Two particles meeting form a sharp corner (left) but two loops coming together are like two pairs of trousers sown together. (The trouser diagram has time going downwards and space horizontal.)
In particle physics there has been a much longer-standing and more subtle problem. Quantum electrodynamics is the best theory in the whole of science, its predictions are more accurate than anything else that we know about the Universe. Yet extracting those predictions presented an awkward problem: when you did a calculation to see what you should observe in an experiment you always seemed to get an infinite answer with an extra finite bit added on. If you then subtracted off the infinity, the finite part that you were left with was the prediction you expected to see in the lab. And this always matched experiment fantastically accurately. This process of removing the infinities was called renormalisation. Many famous physicists found it deeply unsatisfactory. They thought it might just be a symptom of a theory that could be improved.
This is why string theory created great excitement in the 1980s and why it suddenly became investigated by a huge number of physicists.
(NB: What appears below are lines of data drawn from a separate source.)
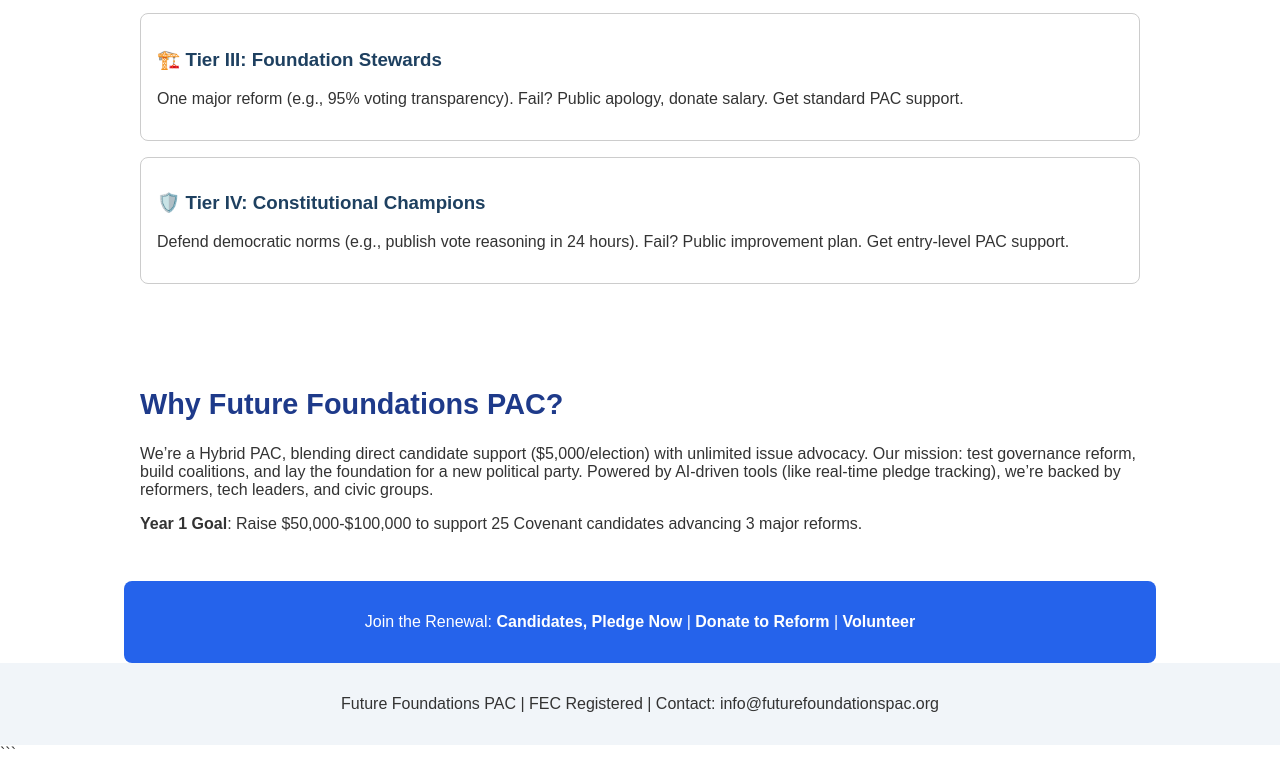
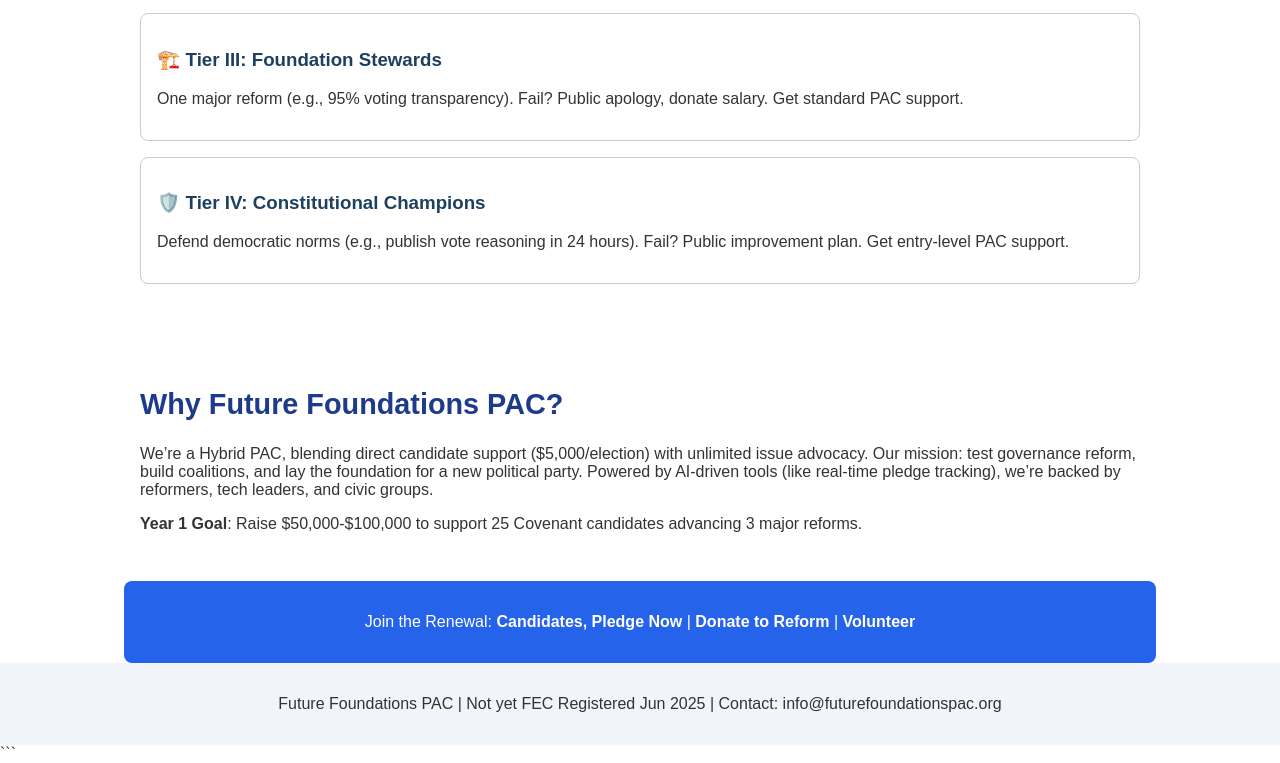
Before and after one commit to gcrispin59/FutureFoundations, a plain HTML site: page index.html in a window 1280 px wide. Shown: the part 695-1458 px from the top of the page. Drawn offline with Linux system fonts and the light colour scheme.

Commit message:
Update index.html

```diff
--- a/index.html
+++ b/index.html
@@ -93,7 +93,7 @@
         <p>Join the Renewal: <a href="#pledge">Candidates, Pledge Now</a> | <a href="#donate">Donate to Reform</a> | <a href="#volunteer">Volunteer</a></p>
     </section>
     <footer>
-        <p>Future Foundations PAC | FEC Registered | Contact: info@futurefoundationspac.org</p>
+        <p>Future Foundations PAC | Not yet FEC Registered Jun 2025 | Contact: info@futurefoundationspac.org</p>
     </footer>
 </body>
 </html>
```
It was the first time that particle physicists found a finite theory, a theory which didn't have these infinities popping up. The way it did it was to replace the traditional notion that the most basic entities in the theory (for example photons or electrons) should be point-like objects that move through space and time and so trace out lines in spacetime. Instead, string theory considers the most basic entities to be lines, or little loops, which trace out tubes as they move. When you have two point-like particles moving through space and interacting, it's like two lines hitting one another and forming a sharp corner at the place where they meet. It's that sharp corner in the picture that's the source of the infinities in the description. But if you have two loops coming together, it's rather like two legs of a pair of trousers. Then two more loops move out from the interaction — that's like sewing another pair of trousers onto the first pair. What you get is a smooth transition. This was the reason why string theory was so appealing, it was the first finite theory of particle physics. (h/t 3qd)